Week 2: The written tests started and we saw a different set of people scoring higher (in fact, art background guys scored better). People who came from a science background were left red-faced.

Week 3: The mock sales calls started. Not surprisingly, we found new heroes in this exercise. The outgoing ones enjoyed this interaction based evaluations and winged this with ease.

Week 4: We had video cameras live recording the mock calls, and all 40 of us were observing mock sales calls made by our batchmates. Each one of us had to evaluate our peers on 22 different parameters (things like how you make eye contact, body language, following the sales process). Some of us froze in front of the camera; many couldn’t complete a 3-minute session with their mock customer.

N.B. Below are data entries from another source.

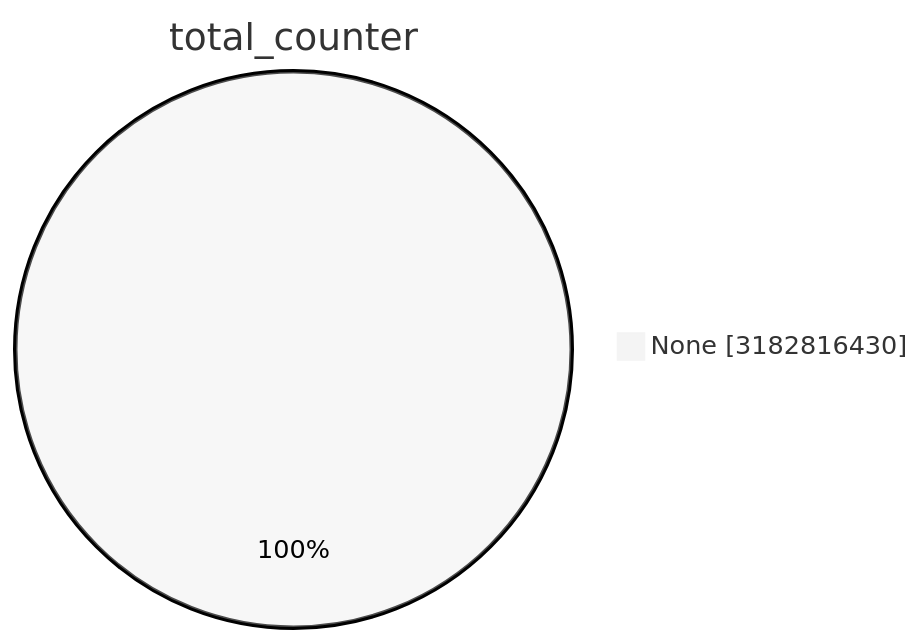
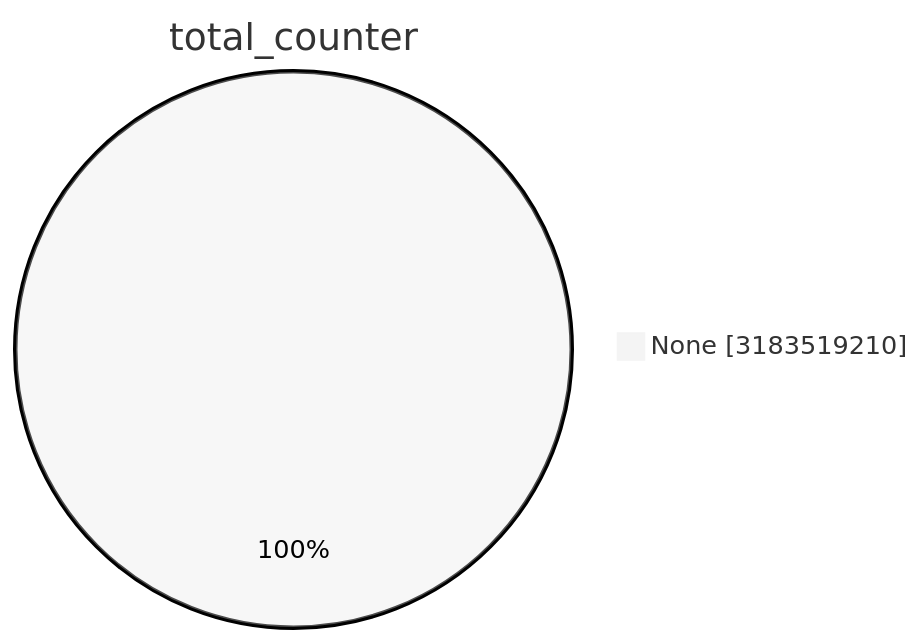
One commit to christiankrug/ctmonitor_visualization changed the first of 15 diagrams in TOTAL/README.md. Above: the diagram before and after it, drawn with Mermaid (neutral theme). The commit also changed other lines of this file, not shown here.

````diff
--- a/TOTAL/README.md
+++ b/TOTAL/README.md
@@ -1,5 +1,5 @@
 ```mermaid
 pie showData
 title total_counter
-"None" :3182816430
+"None" :3183519210
 ```
````
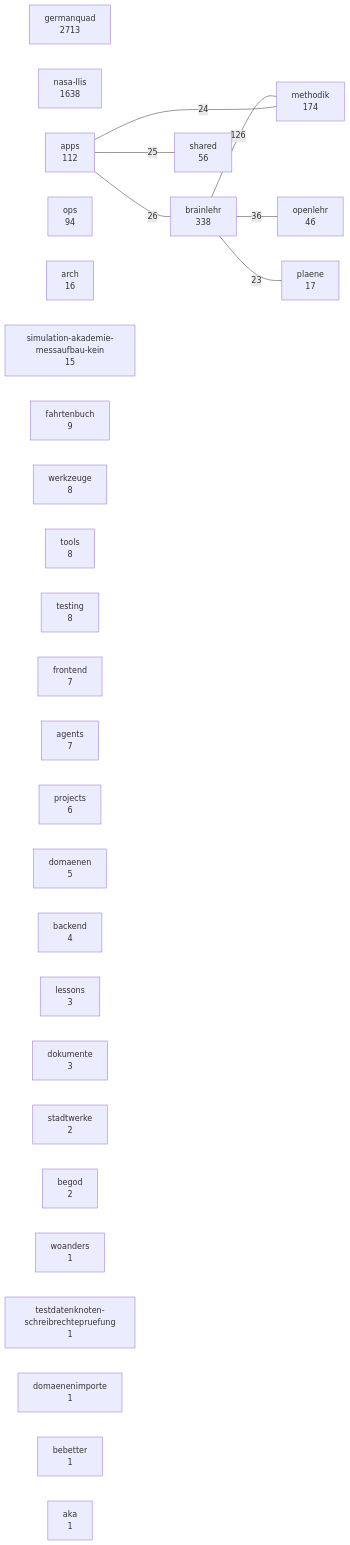
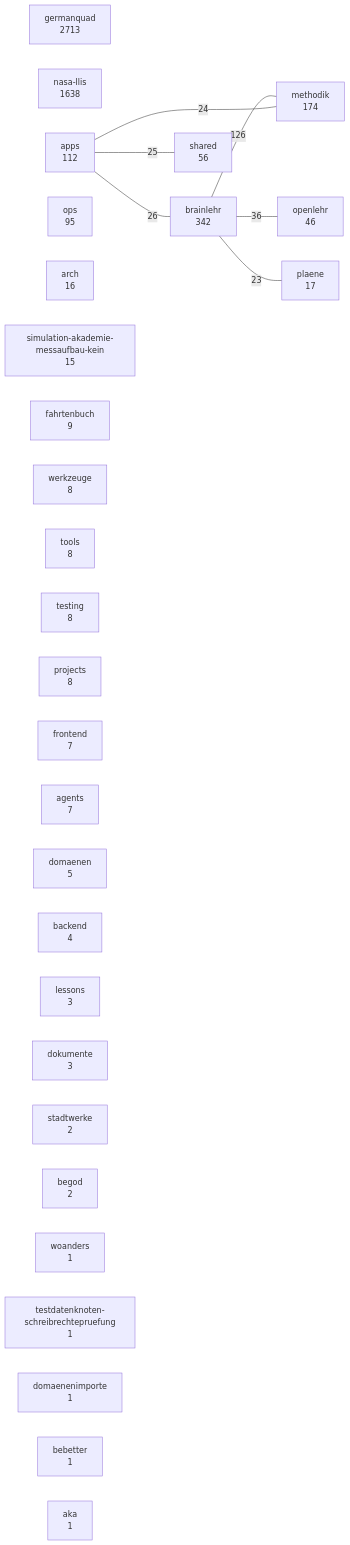
Before and after one commit to 3lehr/brainlehr: the diagram in docs/karten/bestand.md, drawn with Mermaid. The commit also changed 5 other files, not shown here.

````diff
--- a/docs/karten/bestand.md
+++ b/docs/karten/bestand.md
@@ -5,38 +5,38 @@
 ```mermaid
 graph LR
   germanquad["germanquad<br/>2713"]
   nasa_llis["nasa-llis<br/>1638"]
-  brainlehr["brainlehr<br/>338"]
+  brainlehr["brainlehr<br/>342"]
   methodik["methodik<br/>174"]
   apps["apps<br/>112"]
-  ops["ops<br/>94"]
+  ops["ops<br/>95"]
   shared["shared<br/>56"]
   openlehr["openlehr<br/>46"]
   plaene["plaene<br/>17"]
   arch["arch<br/>16"]
   simulation_akademie_messaufbau_kein["simulation-akademie-messaufbau-kein<br/>15"]
   fahrtenbuch["fahrtenbuch<br/>9"]
   werkzeuge["werkzeuge<br/>8"]
   tools["tools<br/>8"]
   testing["testing<br/>8"]
+  projects["projects<br/>8"]
   frontend["frontend<br/>7"]
   agents["agents<br/>7"]
-  projects["projects<br/>6"]
   domaenen["domaenen<br/>5"]
   backend["backend<br/>4"]
   lessons["lessons<br/>3"]
   dokumente["dokumente<br/>3"]
   stadtwerke["stadtwerke<br/>2"]
   begod["begod<br/>2"]
   woanders["woanders<br/>1"]
   testdatenknoten_schreibrechtepruefung["testdatenknoten-schreibrechtepruefung<br/>1"]
   domaenenimporte["domaenenimporte<br/>1"]
   bebetter["bebetter<br/>1"]
   aka["aka<br/>1"]
   brainlehr ---|126| methodik
   brainlehr ---|36| openlehr
   apps ---|26| brainlehr
   apps ---|25| shared
   apps ---|24| methodik
   brainlehr ---|23| plaene
 ```
````
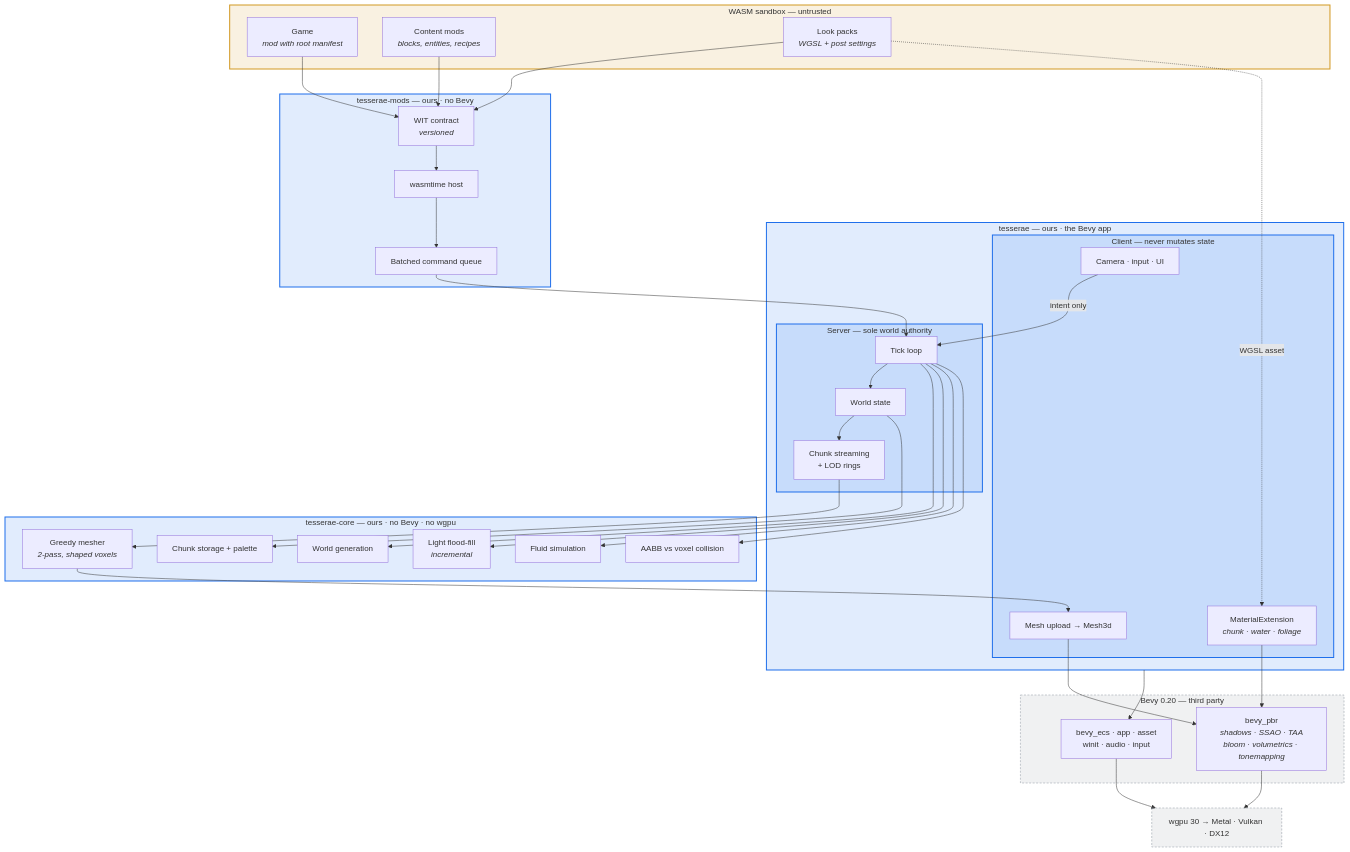
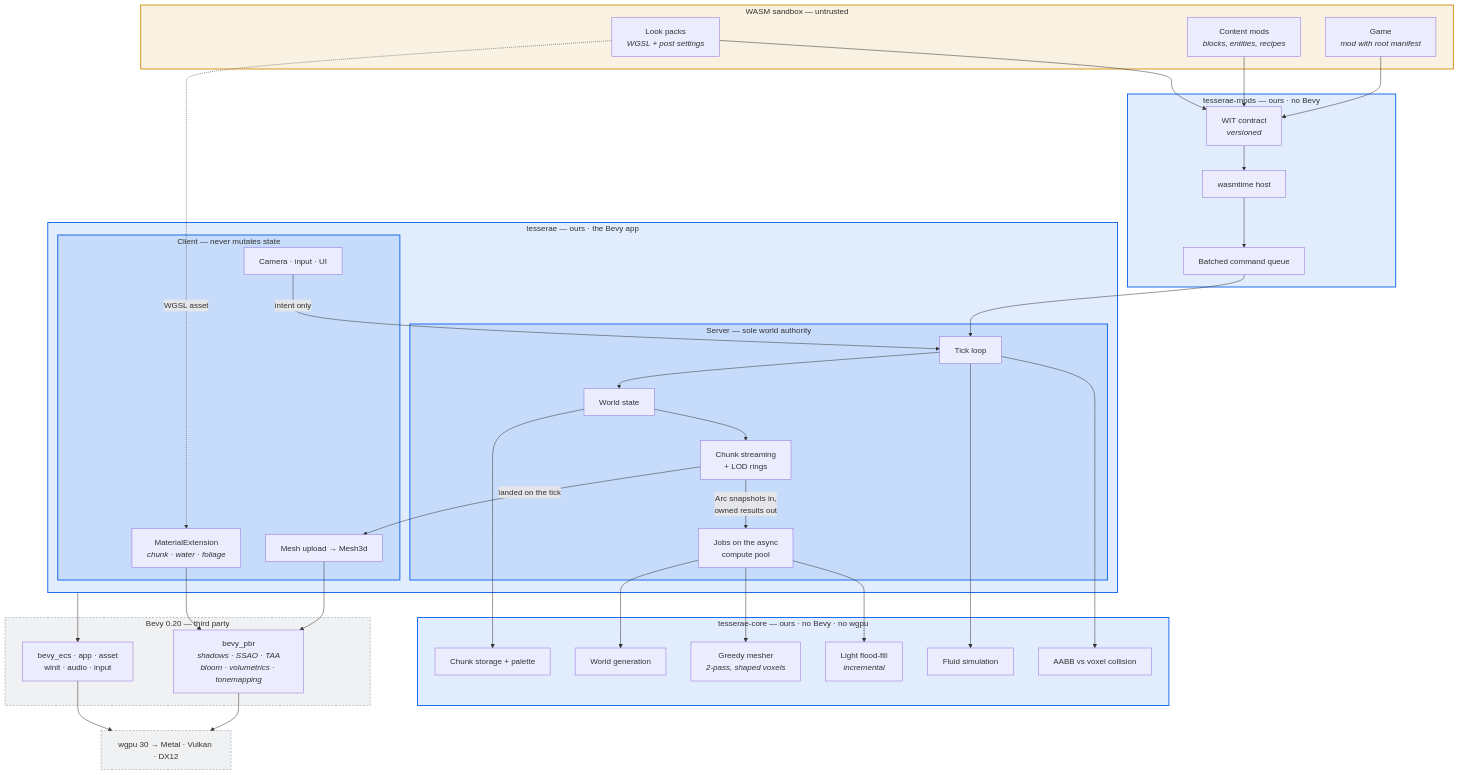
Before and after one commit to mkappworks-dev/tesserae: the diagram in docs/architecture.md, drawn with Mermaid. The commit also changed other lines of this file and 23 other files, not shown here.

````diff
--- a/docs/architecture.md
+++ b/docs/architecture.md
@@ -6,71 +6,74 @@
 ```mermaid
 flowchart TB
     subgraph SANDBOX["WASM sandbox — untrusted"]
         GAME["Game<br/><i>mod with root manifest</i>"]
         MOD["Content mods<br/><i>blocks, entities, recipes</i>"]
         LOOK["Look packs<br/><i>WGSL + post settings</i>"]
     end
 
     subgraph MODS["tesserae-mods — ours · no Bevy"]
         WIT["WIT contract<br/><i>versioned</i>"]
         HOST["wasmtime host"]
         QUEUE["Batched command queue"]
     end
 
     subgraph APP["tesserae — ours · the Bevy app"]
         subgraph SRV["Server — sole world authority"]
             TICK["Tick loop"]
             STATE["World state"]
             STREAM["Chunk streaming<br/>+ LOD rings"]
+            JOBS["Jobs on the async<br/>compute pool"]
         end
         subgraph CLI["Client — never mutates state"]
             INTENT["Camera · input · UI"]
             UPLOAD["Mesh upload → Mesh3d"]
             MATEXT["MaterialExtension<br/><i>chunk · water · foliage</i>"]
         end
     end
 
     subgraph CORE["tesserae-core — ours · no Bevy · no wgpu"]
         STORE["Chunk storage + palette"]
         GEN["World generation"]
         MESHER["Greedy mesher<br/><i>2-pass, shaped voxels</i>"]
         LIGHT["Light flood-fill<br/><i>incremental</i>"]
         FLUID["Fluid simulation"]
         COLL["AABB vs voxel collision"]
     end
 
     subgraph BEVY["Bevy 0.20 — third party"]
         ECS["bevy_ecs · app · asset<br/>winit · audio · input"]
         PBR["bevy_pbr<br/><i>shadows · SSAO · TAA<br/>bloom · volumetrics · tonemapping</i>"]
     end
 
     GPU["wgpu 30 → Metal · Vulkan · DX12"]
 
     GAME --> WIT
     MOD --> WIT
     LOOK --> WIT
     WIT --> HOST --> QUEUE --> TICK
 
     INTENT -- intent only --> TICK
     TICK --> STATE --> STREAM
-    TICK --> GEN
-    TICK --> LIGHT
+    STREAM -- "Arc snapshots in,<br/>owned results out" --> JOBS
+    JOBS --> GEN
+    JOBS --> LIGHT
     TICK --> FLUID
     TICK --> COLL
     STATE --> STORE
-    STREAM --> MESHER --> UPLOAD
+    JOBS --> MESHER
+    STREAM -- "landed on the tick" --> UPLOAD
 
     LOOK -. WGSL asset .-> MATEXT
     UPLOAD --> PBR
     MATEXT --> PBR
     APP --> ECS
     PBR --> GPU
     ECS --> GPU
 
     classDef ours fill:#1f6feb22,stroke:#1f6feb,stroke-width:2px
     classDef third fill:#8b949e22,stroke:#8b949e,stroke-width:1px,stroke-dasharray:4 3
     classDef untrusted fill:#d2992222,stroke:#d29922,stroke-width:2px
     class MODS,APP,CORE,SRV,CLI ours
     class BEVY,GPU third
     class SANDBOX untrusted
 ```
````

WEEK 5: We had to make mock calls with all the brochures and medical samples to the CXOs of our organization. CHRO, CMO, MD, CFO all turned up as customers and evaluated us. In the end, they declared one of us as Topper and gave him an award. Finally, we were sent to our respective work locations (90% of us got Non-Hometown postings). Five of our batchmates were considered as failed and were given air tickets to fly back home.

6 Months later, we were called to head office for a refresher course of one week. Amongst the 35 of us, about ten were no longer in the company, including the topper. We were told that many couldn’t adapt to the fieldwork discipline and pressures. Some couldn’t handle the travel, and many understandably couldn’t adjust to being out of home and not to forget their bosses.

15 Months later, when we assembled at head office, we were about 15 people from our batch. As you can imagine, with every passing day, people either found the job difficult or the managers felt they were not fitting in. On arrival, we got to know that one of our batchmates was already promoted as manager (the first from our batch).

If you are already bored reading my story above, blame it on my WFH depression! Yes, there is a context!

So far working in offices, some of us got more personal time with our teams and bosses & have been performing at different levels.

The new remote-working the situation has changed contexts for all of us. Do you think we will see new racehorses at your organisations and teams? It’s a foreign setting (but home) for all of us. Some of us may be struggling to work alone, and even our leaders may also be struggling to support you or make you successful.

Something in me says this we might see the new context of remote working bringing productivity and success for a different set of people!

At my first job with every new context, we had new performers emerging and many quitting!

Are you the one who will take advantage of the new opportunity and change the way you perform?

Time Will Tell! Huh?